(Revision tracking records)

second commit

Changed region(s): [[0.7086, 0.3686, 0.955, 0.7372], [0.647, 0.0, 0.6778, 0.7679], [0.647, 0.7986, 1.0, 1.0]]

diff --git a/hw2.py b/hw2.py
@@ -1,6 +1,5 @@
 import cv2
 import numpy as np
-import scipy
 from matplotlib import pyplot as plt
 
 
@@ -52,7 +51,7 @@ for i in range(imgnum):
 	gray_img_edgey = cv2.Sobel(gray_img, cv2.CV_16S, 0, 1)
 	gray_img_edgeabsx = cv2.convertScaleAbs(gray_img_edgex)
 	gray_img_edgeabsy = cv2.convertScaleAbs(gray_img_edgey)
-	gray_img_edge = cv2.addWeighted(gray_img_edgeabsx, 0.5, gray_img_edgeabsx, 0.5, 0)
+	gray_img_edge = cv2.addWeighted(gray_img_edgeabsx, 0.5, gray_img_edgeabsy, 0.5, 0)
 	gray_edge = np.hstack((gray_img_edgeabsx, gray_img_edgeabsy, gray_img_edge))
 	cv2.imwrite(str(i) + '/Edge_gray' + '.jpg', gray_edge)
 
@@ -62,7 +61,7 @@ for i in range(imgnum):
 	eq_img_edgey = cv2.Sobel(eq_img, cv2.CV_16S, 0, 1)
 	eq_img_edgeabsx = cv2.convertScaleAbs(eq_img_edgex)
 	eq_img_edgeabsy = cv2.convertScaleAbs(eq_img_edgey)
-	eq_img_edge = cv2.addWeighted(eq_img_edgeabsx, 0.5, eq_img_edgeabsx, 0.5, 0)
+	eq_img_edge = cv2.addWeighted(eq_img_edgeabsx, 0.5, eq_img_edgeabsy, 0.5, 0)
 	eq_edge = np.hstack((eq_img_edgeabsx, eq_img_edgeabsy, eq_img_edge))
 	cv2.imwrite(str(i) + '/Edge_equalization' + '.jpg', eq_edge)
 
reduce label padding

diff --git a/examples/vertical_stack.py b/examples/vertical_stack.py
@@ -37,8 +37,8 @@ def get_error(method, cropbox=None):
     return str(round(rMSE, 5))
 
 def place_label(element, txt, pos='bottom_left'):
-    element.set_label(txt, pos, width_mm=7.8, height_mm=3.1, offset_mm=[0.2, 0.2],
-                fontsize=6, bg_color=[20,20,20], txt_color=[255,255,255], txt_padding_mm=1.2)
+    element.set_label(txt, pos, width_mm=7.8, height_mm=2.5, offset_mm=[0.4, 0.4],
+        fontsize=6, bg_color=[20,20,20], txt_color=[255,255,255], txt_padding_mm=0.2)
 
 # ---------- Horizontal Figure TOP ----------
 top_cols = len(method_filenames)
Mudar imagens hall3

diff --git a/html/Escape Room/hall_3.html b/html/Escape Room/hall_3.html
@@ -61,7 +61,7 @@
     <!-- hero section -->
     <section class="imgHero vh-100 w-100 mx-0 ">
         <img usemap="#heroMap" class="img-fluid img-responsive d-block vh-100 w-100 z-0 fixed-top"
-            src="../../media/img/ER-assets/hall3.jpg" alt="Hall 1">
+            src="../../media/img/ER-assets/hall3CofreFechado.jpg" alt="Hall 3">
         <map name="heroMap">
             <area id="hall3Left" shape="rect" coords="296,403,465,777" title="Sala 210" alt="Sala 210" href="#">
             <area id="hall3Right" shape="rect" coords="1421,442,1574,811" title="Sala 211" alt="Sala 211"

(Exercise details):
Give every entry again, exactly as it reads.

(Exercise response):
second commit

Changed region(s): [[0.7086, 0.3686, 0.955, 0.7372], [0.647, 0.0, 0.6778, 0.7679], [0.647, 0.7986, 1.0, 1.0]]

diff --git a/hw2.py b/hw2.py
@@ -1,6 +1,5 @@
 import cv2
 import numpy as np
-import scipy
 from matplotlib import pyplot as plt
 
 
@@ -52,7 +51,7 @@ for i in range(imgnum):
 	gray_img_edgey = cv2.Sobel(gray_img, cv2.CV_16S, 0, 1)
 	gray_img_edgeabsx = cv2.convertScaleAbs(gray_img_edgex)
 	gray_img_edgeabsy = cv2.convertScaleAbs(gray_img_edgey)
-	gray_img_edge = cv2.addWeighted(gray_img_edgeabsx, 0.5, gray_img_edgeabsx, 0.5, 0)
+	gray_img_edge = cv2.addWeighted(gray_img_edgeabsx, 0.5, gray_img_edgeabsy, 0.5, 0)
 	gray_edge = np.hstack((gray_img_edgeabsx, gray_img_edgeabsy, gray_img_edge))
 	cv2.imwrite(str(i) + '/Edge_gray' + '.jpg', gray_edge)
 
@@ -62,7 +61,7 @@ for i in range(imgnum):
 	eq_img_edgey = cv2.Sobel(eq_img, cv2.CV_16S, 0, 1)
 	eq_img_edgeabsx = cv2.convertScaleAbs(eq_img_edgex)
 	eq_img_edgeabsy = cv2.convertScaleAbs(eq_img_edgey)
-	eq_img_edge = cv2.addWeighted(eq_img_edgeabsx, 0.5, eq_img_edgeabsx, 0.5, 0)
+	eq_img_edge = cv2.addWeighted(eq_img_edgeabsx, 0.5, eq_img_edgeabsy, 0.5, 0)
 	eq_edge = np.hstack((eq_img_edgeabsx, eq_img_edgeabsy, eq_img_edge))
 	cv2.imwrite(str(i) + '/Edge_equalization' + '.jpg', eq_edge)
 
reduce label padding

diff --git a/examples/vertical_stack.py b/examples/vertical_stack.py
@@ -37,8 +37,8 @@ def get_error(method, cropbox=None):
     return str(round(rMSE, 5))
 
 def place_label(element, txt, pos='bottom_left'):
-    element.set_label(txt, pos, width_mm=7.8, height_mm=3.1, offset_mm=[0.2, 0.2],
-                fontsize=6, bg_color=[20,20,20], txt_color=[255,255,255], txt_padding_mm=1.2)
+    element.set_label(txt, pos, width_mm=7.8, height_mm=2.5, offset_mm=[0.4, 0.4],
+        fontsize=6, bg_color=[20,20,20], txt_color=[255,255,255], txt_padding_mm=0.2)
 
 # ---------- Horizontal Figure TOP ----------
 top_cols = len(method_filenames)
Mudar imagens hall3

diff --git a/html/Escape Room/hall_3.html b/html/Escape Room/hall_3.html
@@ -61,7 +61,7 @@
     <!-- hero section -->
     <section class="imgHero vh-100 w-100 mx-0 ">
         <img usemap="#heroMap" class="img-fluid img-responsive d-block vh-100 w-100 z-0 fixed-top"
-            src="../../media/img/ER-assets/hall3.jpg" alt="Hall 1">
+            src="../../media/img/ER-assets/hall3CofreFechado.jpg" alt="Hall 3">
         <map name="heroMap">
             <area id="hall3Left" shape="rect" coords="296,403,465,777" title="Sala 210" alt="Sala 210" href="#">
             <area id="hall3Right" shape="rect" coords="1421,442,1574,811" title="Sala 211" alt="Sala 211"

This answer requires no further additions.